(User interface change data)
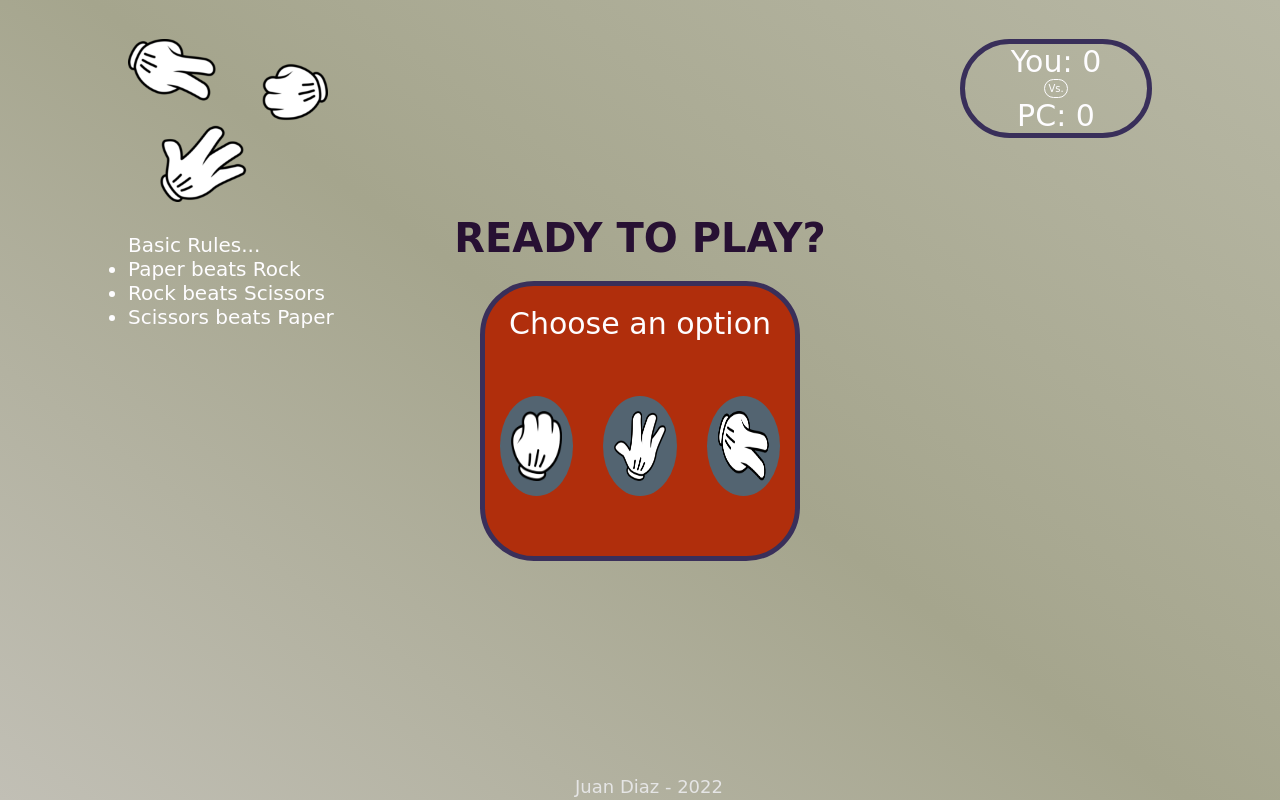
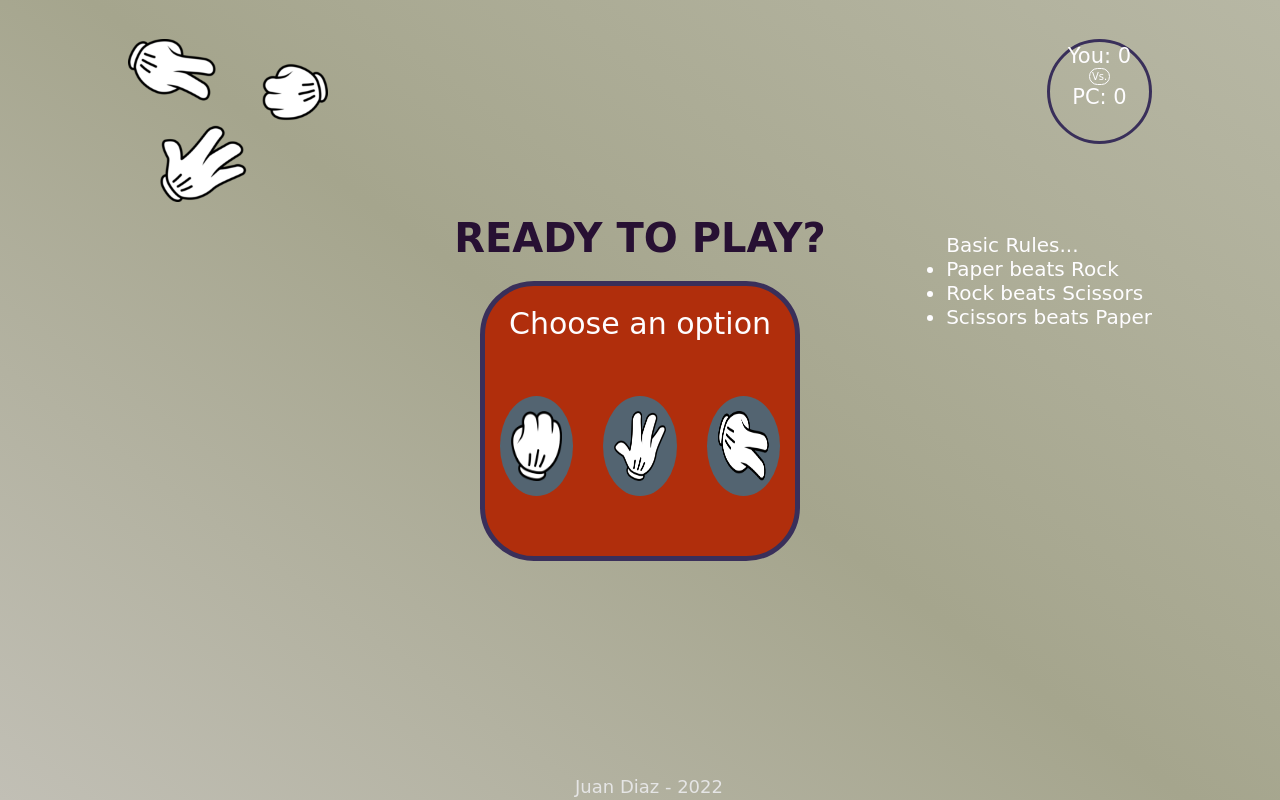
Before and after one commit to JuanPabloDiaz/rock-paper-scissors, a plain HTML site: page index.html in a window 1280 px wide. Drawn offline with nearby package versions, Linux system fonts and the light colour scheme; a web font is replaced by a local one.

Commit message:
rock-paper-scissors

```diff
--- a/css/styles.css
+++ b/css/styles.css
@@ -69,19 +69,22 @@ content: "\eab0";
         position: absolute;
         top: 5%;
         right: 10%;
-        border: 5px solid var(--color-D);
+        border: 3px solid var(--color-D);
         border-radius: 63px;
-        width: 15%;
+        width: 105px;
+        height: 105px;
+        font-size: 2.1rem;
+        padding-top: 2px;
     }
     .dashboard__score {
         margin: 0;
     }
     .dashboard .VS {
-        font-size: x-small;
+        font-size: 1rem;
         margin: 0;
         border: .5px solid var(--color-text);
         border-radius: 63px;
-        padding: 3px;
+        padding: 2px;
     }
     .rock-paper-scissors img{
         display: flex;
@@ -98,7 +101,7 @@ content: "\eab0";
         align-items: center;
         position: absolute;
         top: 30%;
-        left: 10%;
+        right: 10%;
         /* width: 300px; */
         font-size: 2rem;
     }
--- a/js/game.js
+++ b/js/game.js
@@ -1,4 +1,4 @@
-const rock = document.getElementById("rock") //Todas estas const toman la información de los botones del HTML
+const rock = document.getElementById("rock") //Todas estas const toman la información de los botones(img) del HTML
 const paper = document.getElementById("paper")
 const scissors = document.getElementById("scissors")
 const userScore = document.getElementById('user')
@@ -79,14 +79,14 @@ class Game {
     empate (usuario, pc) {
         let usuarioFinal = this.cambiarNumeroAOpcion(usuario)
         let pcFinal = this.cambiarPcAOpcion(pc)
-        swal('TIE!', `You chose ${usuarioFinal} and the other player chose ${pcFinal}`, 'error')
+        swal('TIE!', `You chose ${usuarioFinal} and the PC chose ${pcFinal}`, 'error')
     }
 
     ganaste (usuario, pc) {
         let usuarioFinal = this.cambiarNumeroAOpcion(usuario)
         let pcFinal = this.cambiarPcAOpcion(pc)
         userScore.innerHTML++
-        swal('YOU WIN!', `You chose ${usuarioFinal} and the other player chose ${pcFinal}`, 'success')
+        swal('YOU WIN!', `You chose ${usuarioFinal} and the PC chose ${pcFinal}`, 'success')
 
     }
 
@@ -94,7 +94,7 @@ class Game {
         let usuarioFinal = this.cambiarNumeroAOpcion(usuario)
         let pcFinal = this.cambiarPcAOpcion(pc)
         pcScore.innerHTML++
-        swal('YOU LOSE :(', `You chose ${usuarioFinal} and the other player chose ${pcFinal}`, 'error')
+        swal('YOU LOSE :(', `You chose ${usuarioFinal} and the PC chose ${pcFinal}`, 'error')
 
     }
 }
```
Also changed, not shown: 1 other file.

* * *

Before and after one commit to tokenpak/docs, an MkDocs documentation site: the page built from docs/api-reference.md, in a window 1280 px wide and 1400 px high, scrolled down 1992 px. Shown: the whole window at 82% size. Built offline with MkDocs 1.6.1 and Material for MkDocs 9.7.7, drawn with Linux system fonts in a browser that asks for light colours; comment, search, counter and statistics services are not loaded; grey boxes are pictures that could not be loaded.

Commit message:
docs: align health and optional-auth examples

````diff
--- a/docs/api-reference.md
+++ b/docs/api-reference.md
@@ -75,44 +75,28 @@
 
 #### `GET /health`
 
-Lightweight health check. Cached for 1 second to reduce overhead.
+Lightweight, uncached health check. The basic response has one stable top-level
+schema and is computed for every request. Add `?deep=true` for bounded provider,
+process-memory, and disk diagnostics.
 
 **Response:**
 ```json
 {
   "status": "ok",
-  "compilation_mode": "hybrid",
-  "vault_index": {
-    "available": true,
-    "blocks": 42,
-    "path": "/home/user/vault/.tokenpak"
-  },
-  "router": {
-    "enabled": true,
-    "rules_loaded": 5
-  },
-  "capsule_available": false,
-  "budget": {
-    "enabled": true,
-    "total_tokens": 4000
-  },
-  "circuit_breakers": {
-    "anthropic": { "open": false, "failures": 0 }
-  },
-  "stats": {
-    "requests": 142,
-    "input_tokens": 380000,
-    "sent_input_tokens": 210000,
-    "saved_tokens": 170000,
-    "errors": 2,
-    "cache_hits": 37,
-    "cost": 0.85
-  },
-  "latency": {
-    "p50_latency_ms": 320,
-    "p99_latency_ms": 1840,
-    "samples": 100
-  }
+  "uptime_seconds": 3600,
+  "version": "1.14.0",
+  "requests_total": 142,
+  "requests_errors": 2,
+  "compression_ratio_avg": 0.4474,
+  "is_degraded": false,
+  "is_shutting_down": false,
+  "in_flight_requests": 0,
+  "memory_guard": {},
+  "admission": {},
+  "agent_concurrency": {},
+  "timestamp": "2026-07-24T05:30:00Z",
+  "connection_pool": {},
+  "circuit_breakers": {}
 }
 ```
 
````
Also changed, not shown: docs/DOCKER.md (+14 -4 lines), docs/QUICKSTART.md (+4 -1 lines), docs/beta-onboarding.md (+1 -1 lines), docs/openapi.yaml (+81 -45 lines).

■ WORK TASK
Find the word "swal" in the entries and show each line where it is found.

■ THE ANSWER
-        swal('TIE!', `You chose ${usuarioFinal} and the other player chose ${pcFinal}`, 'error')
+        swal('TIE!', `You chose ${usuarioFinal} and the PC chose ${pcFinal}`, 'error')
-        swal('YOU WIN!', `You chose ${usuarioFinal} and the other player chose ${pcFinal}`, 'success')
+        swal('YOU WIN!', `You chose ${usuarioFinal} and the PC chose ${pcFinal}`, 'success')
-        swal('YOU LOSE :(', `You chose ${usuarioFinal} and the other player chose ${pcFinal}`, 'error')
+        swal('YOU LOSE :(', `You chose ${usuarioFinal} and the PC chose ${pcFinal}`, 'error')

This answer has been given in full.